→ **Supplied data**
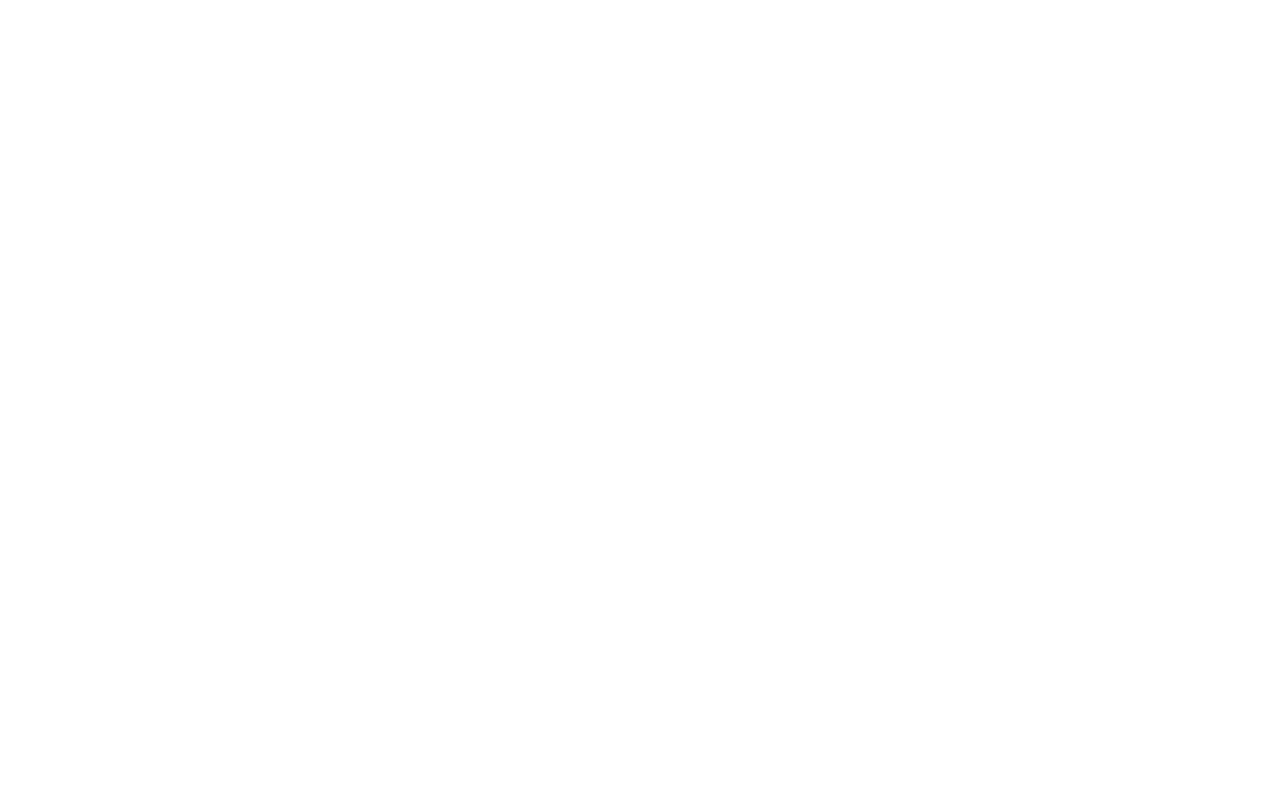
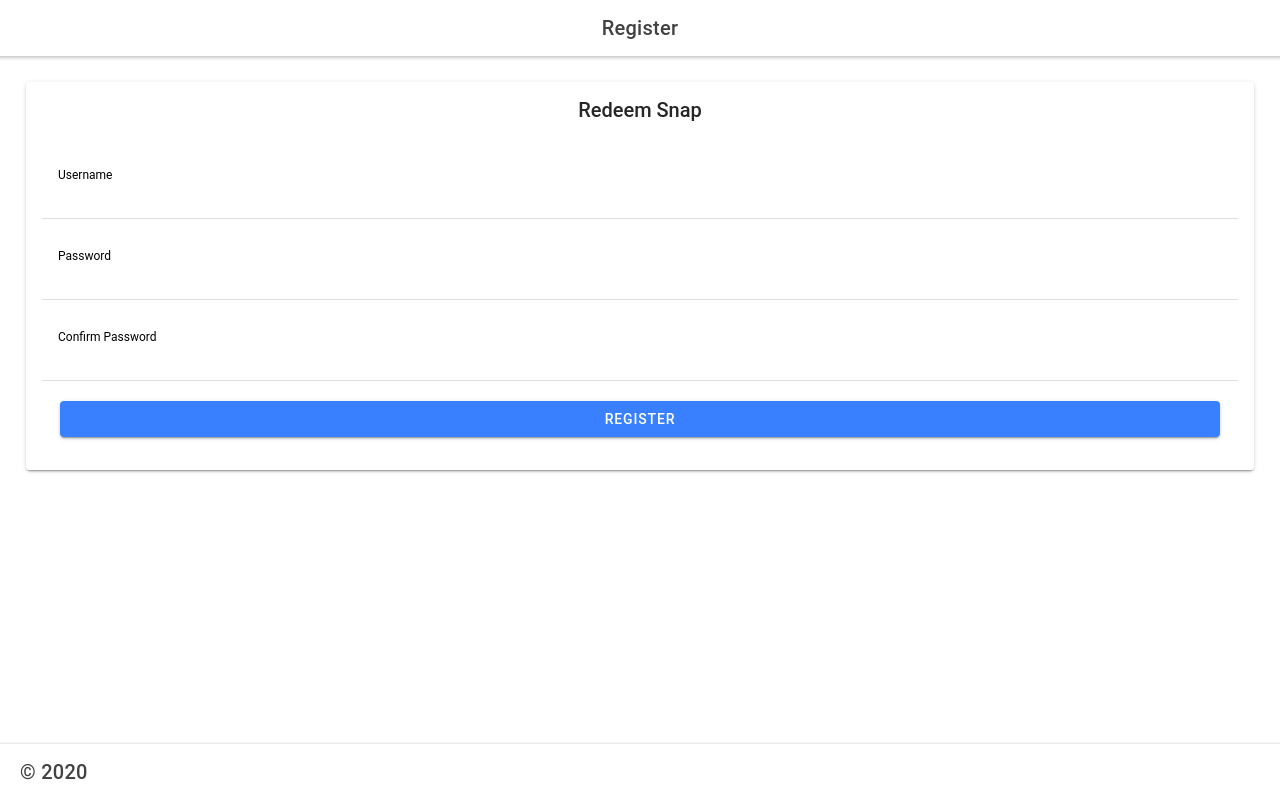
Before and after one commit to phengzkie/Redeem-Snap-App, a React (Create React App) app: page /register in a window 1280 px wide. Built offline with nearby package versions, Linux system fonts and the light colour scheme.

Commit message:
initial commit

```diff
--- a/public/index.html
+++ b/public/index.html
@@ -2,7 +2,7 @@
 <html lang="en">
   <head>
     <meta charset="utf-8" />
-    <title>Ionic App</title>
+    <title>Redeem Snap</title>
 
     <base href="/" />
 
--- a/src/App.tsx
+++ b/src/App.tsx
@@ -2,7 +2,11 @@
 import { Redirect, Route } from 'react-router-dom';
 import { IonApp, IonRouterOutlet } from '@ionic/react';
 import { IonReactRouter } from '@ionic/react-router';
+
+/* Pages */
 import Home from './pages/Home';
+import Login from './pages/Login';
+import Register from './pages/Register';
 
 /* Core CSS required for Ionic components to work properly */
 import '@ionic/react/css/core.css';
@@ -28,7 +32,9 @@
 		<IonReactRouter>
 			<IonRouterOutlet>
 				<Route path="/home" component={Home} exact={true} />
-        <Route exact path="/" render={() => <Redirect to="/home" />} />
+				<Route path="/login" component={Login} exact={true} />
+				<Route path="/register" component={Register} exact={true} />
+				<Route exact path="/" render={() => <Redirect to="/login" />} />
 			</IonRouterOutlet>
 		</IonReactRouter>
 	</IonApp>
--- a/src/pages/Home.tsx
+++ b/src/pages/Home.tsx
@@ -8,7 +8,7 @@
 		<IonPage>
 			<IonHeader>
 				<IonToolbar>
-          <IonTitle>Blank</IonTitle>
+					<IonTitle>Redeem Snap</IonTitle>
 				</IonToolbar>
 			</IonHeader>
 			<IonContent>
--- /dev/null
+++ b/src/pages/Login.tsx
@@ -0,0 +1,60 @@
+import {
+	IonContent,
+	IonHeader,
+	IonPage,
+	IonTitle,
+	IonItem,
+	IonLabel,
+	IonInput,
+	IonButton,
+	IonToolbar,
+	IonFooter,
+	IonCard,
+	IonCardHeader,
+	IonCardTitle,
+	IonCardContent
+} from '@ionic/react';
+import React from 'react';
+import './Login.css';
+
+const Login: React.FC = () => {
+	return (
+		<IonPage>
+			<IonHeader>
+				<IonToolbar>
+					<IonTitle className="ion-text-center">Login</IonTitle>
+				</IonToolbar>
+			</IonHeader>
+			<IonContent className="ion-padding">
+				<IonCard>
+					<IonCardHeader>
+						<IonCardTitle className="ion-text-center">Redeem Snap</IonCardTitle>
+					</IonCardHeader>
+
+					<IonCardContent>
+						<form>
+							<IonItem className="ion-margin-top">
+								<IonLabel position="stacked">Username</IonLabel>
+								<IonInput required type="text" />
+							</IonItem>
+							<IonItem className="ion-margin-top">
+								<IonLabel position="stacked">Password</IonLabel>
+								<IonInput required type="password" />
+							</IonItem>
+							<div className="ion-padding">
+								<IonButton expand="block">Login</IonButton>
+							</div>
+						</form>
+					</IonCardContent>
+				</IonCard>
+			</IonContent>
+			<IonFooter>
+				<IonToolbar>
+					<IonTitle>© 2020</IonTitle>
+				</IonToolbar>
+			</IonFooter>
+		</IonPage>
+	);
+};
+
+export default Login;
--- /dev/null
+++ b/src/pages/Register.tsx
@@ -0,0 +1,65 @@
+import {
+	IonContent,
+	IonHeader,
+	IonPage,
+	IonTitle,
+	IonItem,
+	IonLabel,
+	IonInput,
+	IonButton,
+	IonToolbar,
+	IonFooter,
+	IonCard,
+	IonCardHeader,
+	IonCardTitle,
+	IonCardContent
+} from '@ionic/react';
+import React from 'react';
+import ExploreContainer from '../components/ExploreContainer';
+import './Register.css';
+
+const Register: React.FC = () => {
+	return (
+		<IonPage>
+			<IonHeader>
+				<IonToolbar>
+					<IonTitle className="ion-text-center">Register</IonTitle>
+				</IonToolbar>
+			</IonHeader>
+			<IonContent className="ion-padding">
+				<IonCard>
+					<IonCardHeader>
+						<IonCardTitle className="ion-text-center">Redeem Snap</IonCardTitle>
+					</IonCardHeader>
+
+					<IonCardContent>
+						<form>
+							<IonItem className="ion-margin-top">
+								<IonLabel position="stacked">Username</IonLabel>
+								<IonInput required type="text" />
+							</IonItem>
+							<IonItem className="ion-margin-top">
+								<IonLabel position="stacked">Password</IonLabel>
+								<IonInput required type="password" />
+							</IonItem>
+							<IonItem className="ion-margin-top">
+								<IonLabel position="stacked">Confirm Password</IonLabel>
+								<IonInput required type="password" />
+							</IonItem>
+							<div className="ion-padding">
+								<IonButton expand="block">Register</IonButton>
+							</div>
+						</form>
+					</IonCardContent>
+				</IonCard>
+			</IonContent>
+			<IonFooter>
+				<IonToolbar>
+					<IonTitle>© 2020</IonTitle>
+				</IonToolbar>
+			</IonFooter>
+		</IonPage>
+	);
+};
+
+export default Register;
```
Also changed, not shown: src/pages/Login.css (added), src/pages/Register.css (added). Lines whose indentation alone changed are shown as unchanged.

...

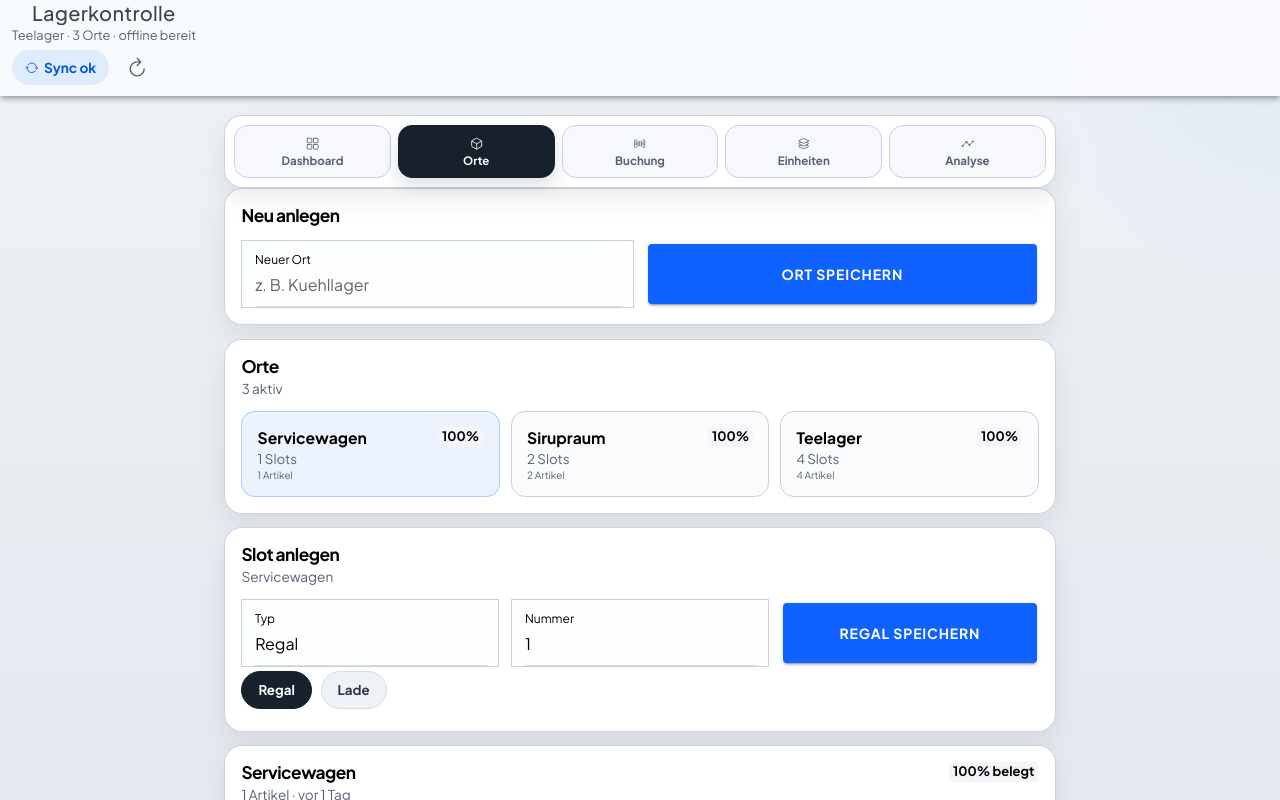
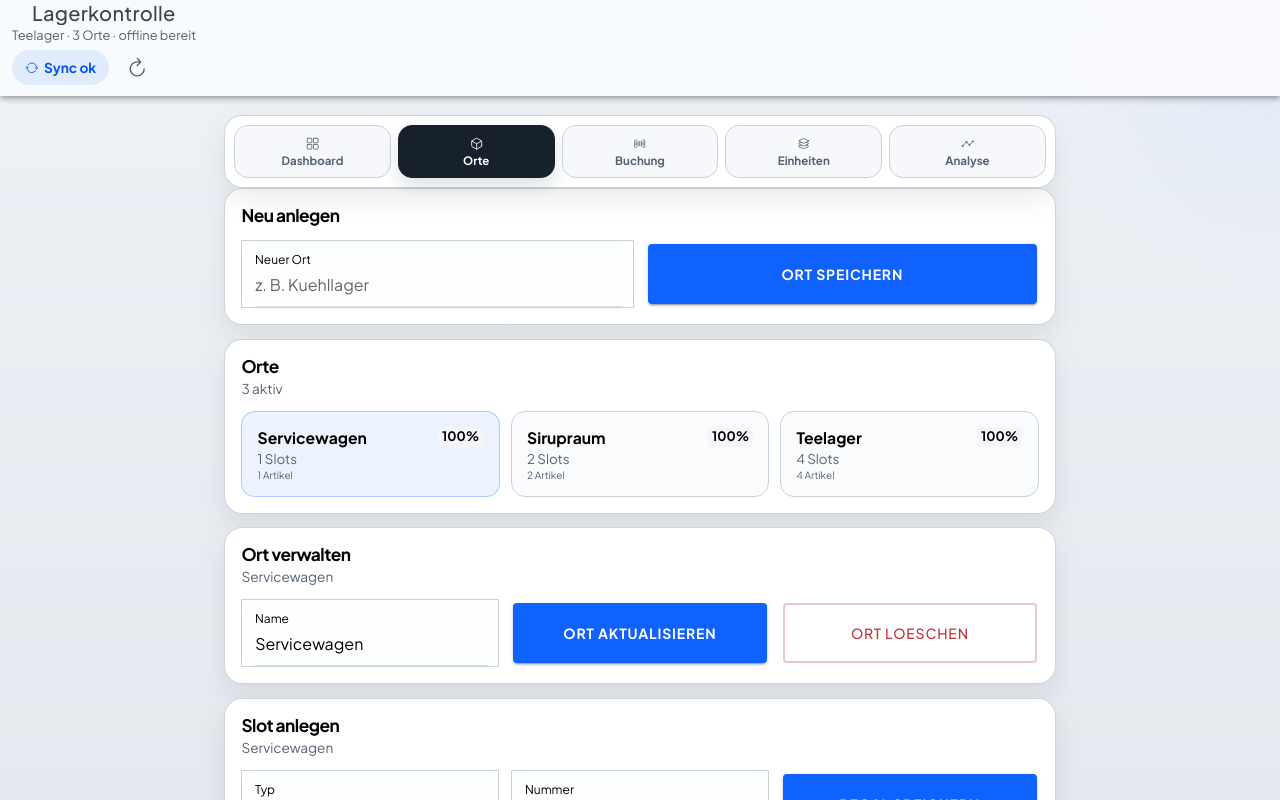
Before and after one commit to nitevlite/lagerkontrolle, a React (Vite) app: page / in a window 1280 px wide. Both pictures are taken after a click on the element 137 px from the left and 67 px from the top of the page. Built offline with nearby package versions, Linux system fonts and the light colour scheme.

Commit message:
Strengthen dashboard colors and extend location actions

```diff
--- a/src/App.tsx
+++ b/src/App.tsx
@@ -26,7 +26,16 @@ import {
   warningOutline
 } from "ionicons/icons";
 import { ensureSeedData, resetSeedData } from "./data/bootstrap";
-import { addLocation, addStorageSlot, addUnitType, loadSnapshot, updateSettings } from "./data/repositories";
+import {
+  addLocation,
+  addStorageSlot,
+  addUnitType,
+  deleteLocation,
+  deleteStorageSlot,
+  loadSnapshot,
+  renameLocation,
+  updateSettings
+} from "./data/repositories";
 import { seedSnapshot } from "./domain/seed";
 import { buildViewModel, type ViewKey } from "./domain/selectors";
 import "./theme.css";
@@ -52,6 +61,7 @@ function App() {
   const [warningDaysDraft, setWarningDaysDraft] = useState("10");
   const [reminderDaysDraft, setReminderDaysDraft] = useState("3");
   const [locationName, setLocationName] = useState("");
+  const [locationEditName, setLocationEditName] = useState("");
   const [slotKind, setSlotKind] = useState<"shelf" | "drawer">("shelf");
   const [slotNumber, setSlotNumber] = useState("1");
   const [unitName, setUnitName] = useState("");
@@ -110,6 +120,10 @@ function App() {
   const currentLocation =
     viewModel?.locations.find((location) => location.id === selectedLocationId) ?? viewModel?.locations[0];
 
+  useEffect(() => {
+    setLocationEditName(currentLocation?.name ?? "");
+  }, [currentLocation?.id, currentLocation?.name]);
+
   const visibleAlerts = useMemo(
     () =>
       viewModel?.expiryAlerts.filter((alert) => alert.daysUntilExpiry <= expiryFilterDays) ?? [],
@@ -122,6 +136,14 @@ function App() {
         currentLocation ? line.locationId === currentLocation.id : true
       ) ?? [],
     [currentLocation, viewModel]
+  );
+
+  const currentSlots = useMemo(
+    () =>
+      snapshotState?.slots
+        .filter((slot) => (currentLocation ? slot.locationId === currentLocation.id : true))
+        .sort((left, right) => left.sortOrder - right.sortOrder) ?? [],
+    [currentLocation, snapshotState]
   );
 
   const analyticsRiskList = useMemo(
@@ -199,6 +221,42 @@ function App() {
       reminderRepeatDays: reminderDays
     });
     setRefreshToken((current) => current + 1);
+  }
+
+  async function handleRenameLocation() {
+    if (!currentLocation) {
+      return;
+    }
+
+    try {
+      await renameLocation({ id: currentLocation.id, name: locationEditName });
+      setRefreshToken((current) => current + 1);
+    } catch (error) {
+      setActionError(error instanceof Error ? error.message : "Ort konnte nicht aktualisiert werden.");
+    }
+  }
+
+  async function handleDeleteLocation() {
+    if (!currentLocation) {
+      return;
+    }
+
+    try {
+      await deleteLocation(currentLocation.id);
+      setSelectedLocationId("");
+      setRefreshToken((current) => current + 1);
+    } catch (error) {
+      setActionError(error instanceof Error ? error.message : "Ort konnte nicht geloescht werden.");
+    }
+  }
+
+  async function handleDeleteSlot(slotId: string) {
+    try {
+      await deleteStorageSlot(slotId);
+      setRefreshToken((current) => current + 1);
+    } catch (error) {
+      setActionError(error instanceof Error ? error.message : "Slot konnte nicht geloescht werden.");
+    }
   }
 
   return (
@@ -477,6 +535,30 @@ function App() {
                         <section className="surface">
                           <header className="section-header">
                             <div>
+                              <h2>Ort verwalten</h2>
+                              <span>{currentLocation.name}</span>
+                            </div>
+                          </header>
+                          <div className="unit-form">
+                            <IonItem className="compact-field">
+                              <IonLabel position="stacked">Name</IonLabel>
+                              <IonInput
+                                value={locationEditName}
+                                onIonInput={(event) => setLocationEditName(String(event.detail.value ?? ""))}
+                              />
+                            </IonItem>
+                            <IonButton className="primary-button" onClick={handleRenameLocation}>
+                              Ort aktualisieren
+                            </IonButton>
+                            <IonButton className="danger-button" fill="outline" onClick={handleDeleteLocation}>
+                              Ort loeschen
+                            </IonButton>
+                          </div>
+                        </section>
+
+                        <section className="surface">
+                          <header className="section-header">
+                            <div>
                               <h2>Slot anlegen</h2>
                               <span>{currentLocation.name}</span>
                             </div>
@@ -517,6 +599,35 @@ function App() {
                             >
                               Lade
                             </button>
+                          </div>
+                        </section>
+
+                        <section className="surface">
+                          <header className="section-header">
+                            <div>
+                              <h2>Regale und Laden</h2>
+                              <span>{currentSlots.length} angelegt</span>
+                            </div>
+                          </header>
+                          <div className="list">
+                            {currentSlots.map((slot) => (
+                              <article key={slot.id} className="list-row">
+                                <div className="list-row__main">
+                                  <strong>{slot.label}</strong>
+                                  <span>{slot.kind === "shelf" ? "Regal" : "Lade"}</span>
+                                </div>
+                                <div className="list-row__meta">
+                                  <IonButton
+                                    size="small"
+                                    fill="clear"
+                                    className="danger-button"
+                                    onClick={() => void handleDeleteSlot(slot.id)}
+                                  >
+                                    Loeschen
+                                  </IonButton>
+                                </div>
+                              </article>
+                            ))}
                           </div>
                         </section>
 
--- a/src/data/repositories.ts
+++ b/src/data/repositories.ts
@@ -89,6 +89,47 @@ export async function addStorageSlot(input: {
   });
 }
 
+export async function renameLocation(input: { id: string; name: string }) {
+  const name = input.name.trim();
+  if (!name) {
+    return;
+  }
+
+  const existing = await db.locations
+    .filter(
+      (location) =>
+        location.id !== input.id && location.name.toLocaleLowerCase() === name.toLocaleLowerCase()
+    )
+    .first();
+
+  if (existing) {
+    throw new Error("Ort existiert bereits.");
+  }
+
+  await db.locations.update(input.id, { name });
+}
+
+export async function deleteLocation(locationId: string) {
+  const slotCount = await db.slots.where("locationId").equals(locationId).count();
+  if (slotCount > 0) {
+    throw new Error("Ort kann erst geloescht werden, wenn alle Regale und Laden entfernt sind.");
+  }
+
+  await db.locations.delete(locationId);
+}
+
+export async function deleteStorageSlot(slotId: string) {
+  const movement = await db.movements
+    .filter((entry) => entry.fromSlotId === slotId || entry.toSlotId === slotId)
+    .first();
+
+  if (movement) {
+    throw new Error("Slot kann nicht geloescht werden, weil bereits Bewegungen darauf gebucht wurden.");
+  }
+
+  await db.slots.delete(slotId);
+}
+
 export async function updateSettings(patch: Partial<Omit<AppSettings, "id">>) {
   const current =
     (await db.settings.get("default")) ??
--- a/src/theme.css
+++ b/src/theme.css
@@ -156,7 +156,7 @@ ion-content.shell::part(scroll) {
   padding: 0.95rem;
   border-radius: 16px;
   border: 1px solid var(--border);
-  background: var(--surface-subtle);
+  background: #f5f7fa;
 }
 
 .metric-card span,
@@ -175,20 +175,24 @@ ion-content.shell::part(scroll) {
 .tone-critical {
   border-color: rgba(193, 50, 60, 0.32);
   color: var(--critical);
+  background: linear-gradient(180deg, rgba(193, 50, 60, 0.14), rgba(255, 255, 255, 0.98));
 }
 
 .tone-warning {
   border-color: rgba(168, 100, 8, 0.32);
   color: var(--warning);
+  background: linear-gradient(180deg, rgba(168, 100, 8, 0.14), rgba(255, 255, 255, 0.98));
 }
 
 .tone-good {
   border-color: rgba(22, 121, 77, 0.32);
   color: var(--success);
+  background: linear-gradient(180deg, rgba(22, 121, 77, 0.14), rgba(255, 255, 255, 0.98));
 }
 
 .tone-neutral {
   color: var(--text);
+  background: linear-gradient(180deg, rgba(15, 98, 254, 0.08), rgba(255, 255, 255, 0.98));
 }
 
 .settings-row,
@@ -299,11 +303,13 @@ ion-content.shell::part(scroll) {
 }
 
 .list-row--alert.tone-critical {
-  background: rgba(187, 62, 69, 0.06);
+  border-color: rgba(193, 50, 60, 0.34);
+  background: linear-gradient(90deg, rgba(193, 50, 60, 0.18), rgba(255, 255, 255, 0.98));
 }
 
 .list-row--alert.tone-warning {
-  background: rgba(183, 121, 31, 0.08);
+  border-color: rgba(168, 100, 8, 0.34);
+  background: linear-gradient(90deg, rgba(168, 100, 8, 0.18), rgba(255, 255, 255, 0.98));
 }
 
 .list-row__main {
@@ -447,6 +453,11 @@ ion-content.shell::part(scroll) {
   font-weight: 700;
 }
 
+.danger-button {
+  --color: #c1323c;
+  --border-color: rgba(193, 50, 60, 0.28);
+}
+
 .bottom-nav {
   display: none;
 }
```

→ **What you will do**
Scan the material for lines holding the word "IonTitle", count them, and give the result alone.

→ **Reply**
8